Task:
With no images included, output each entry below exactly as it appears.

Data extracts below:

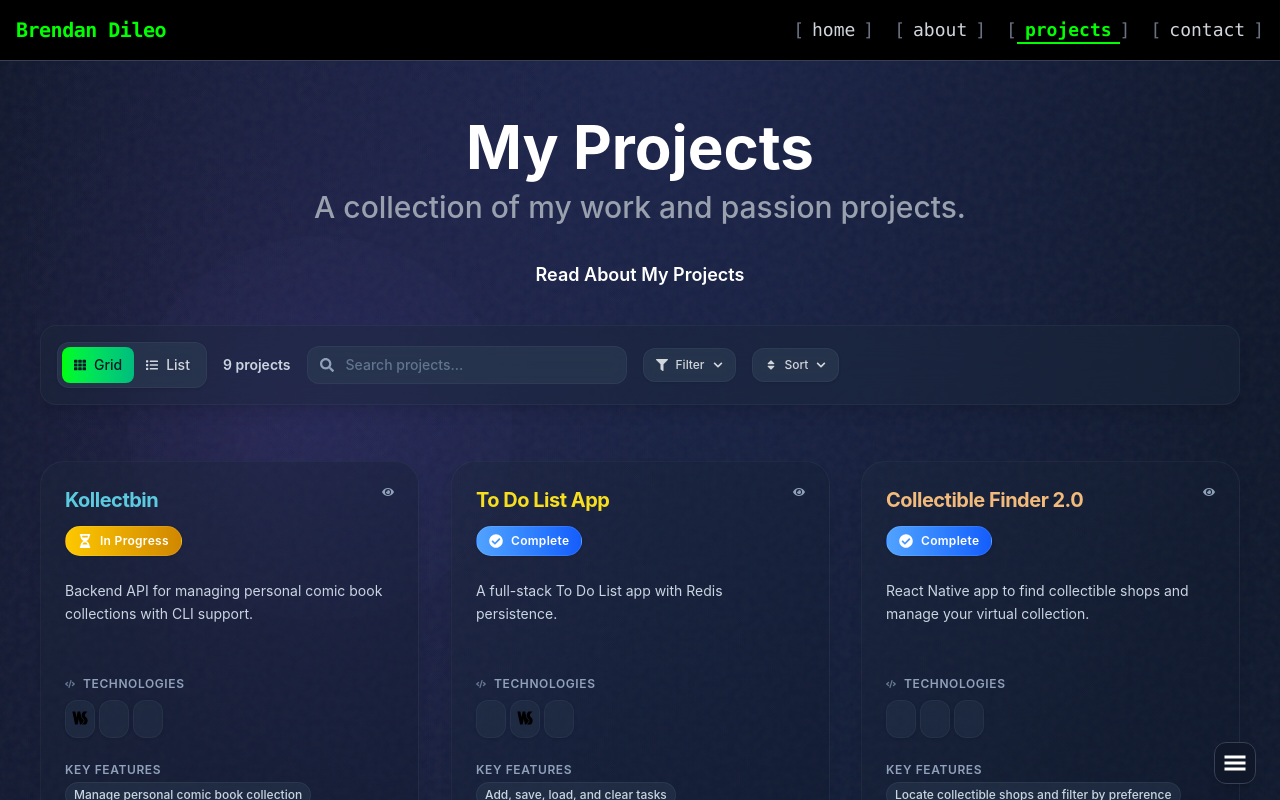
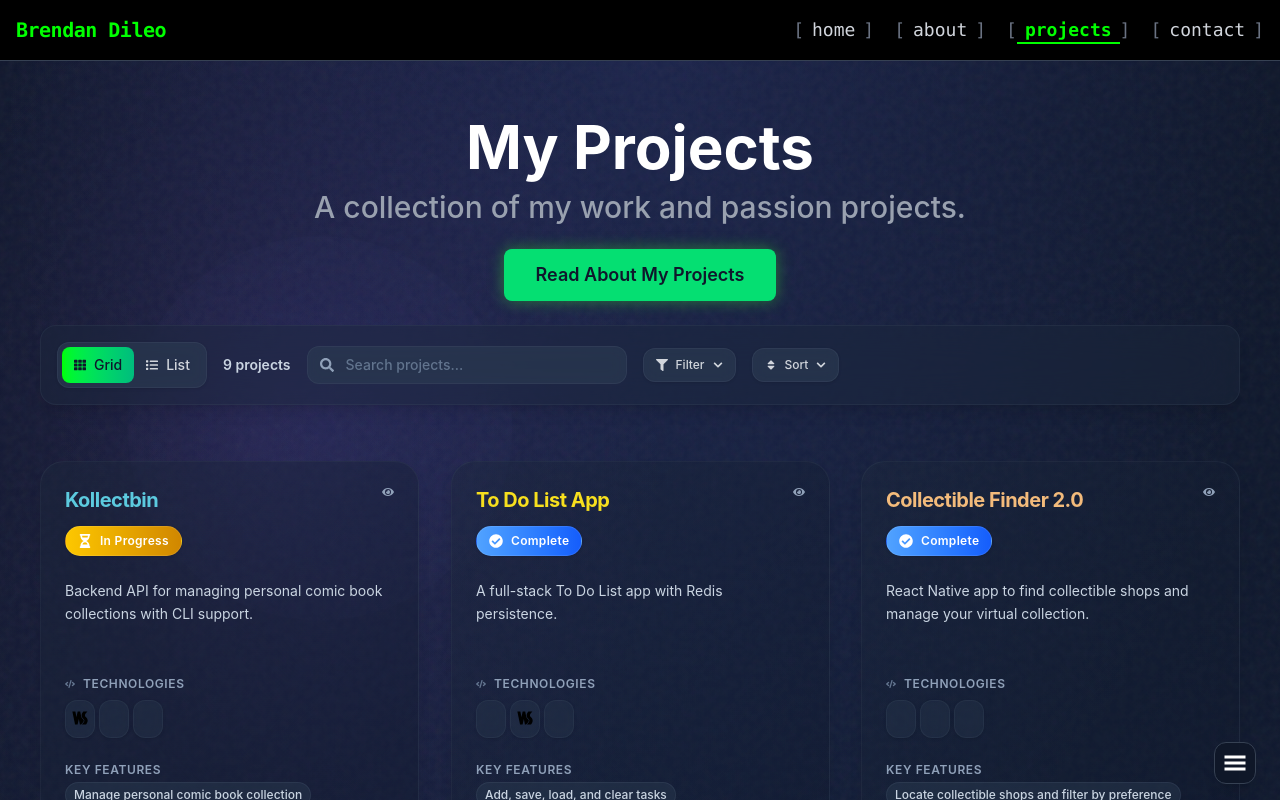
Before and after one commit to brendanddev/brendans-website, a React (Vite) app in the folder frontend/: page /projects in a window 1280 px wide. Shown: the top 800 px of the page. Built offline with nearby package versions, Linux system fonts and the light colour scheme; some icons are missing.

Commit message:
Update button component

```diff
--- a/frontend/src/components/common/Button.jsx
+++ b/frontend/src/components/common/Button.jsx
@@ -3,11 +3,16 @@
  * @file Button.jsx
  * @author Brendan Dileo, July 2025
  *
- * A reusable buttom component providing a consistent and styled button interface
+ * A reusable button component providing a consistent and styled button interface
  */
 
+const defaultStyle = "bg-green-400 text-slate-900 font-bold px-6 py-2 rounded-lg hover:bg-green-500 transition-all duration-300 transform hover:scale-105 shadow-[0_0_15px_rgba(50,205,50,0.5)] active:scale-95";
 
 const Button = ({ children, onClick, type = "button", className = "", as: Component = "button", ...props }) => {
+
+  // If className already has a background, dont use the default style
+  const hasBg = /\bbg-\S+/.test(className);
+  const appliedClass = hasBg ? className : `${defaultStyle} ${className}`;
 
   // Check if the component is a button
   if (Component === "button") {
@@ -15,7 +20,7 @@ const Button = ({ children, onClick, type = "button", className = "", as: Compon
       <button
         type={type}
         onClick={onClick}
-        className={className}
+        className={appliedClass}
         {...props}
       >
         {children}
@@ -27,7 +32,7 @@ const Button = ({ children, onClick, type = "button", className = "", as: Compon
   return (
     <Component
       onClick={onClick}
-      className={className}
+      className={appliedClass}
       {...props}
     >
       {children}
```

End of Data extracts.

Written answer:
Before and after one commit to brendanddev/brendans-website, a React (Vite) app in the folder frontend/: page /projects in a window 1280 px wide. Shown: the top 800 px of the page. Built offline with nearby package versions, Linux system fonts and the light colour scheme; some icons are missing.

Commit message:
Update button component

```diff
--- a/frontend/src/components/common/Button.jsx
+++ b/frontend/src/components/common/Button.jsx
@@ -3,11 +3,16 @@
  * @file Button.jsx
  * @author Brendan Dileo, July 2025
  *
- * A reusable buttom component providing a consistent and styled button interface
+ * A reusable button component providing a consistent and styled button interface
  */
 
+const defaultStyle = "bg-green-400 text-slate-900 font-bold px-6 py-2 rounded-lg hover:bg-green-500 transition-all duration-300 transform hover:scale-105 shadow-[0_0_15px_rgba(50,205,50,0.5)] active:scale-95";
 
 const Button = ({ children, onClick, type = "button", className = "", as: Component = "button", ...props }) => {
+
+  // If className already has a background, dont use the default style
+  const hasBg = /\bbg-\S+/.test(className);
+  const appliedClass = hasBg ? className : `${defaultStyle} ${className}`;
 
   // Check if the component is a button
   if (Component === "button") {
@@ -15,7 +20,7 @@ const Button = ({ children, onClick, type = "button", className = "", as: Compon
       <button
         type={type}
         onClick={onClick}
-        className={className}
+        className={appliedClass}
         {...props}
       >
         {children}
@@ -27,7 +32,7 @@ const Button = ({ children, onClick, type = "button", className = "", as: Compon
   return (
     <Component
       onClick={onClick}
-      className={className}
+      className={appliedClass}
       {...props}
     >
       {children}
```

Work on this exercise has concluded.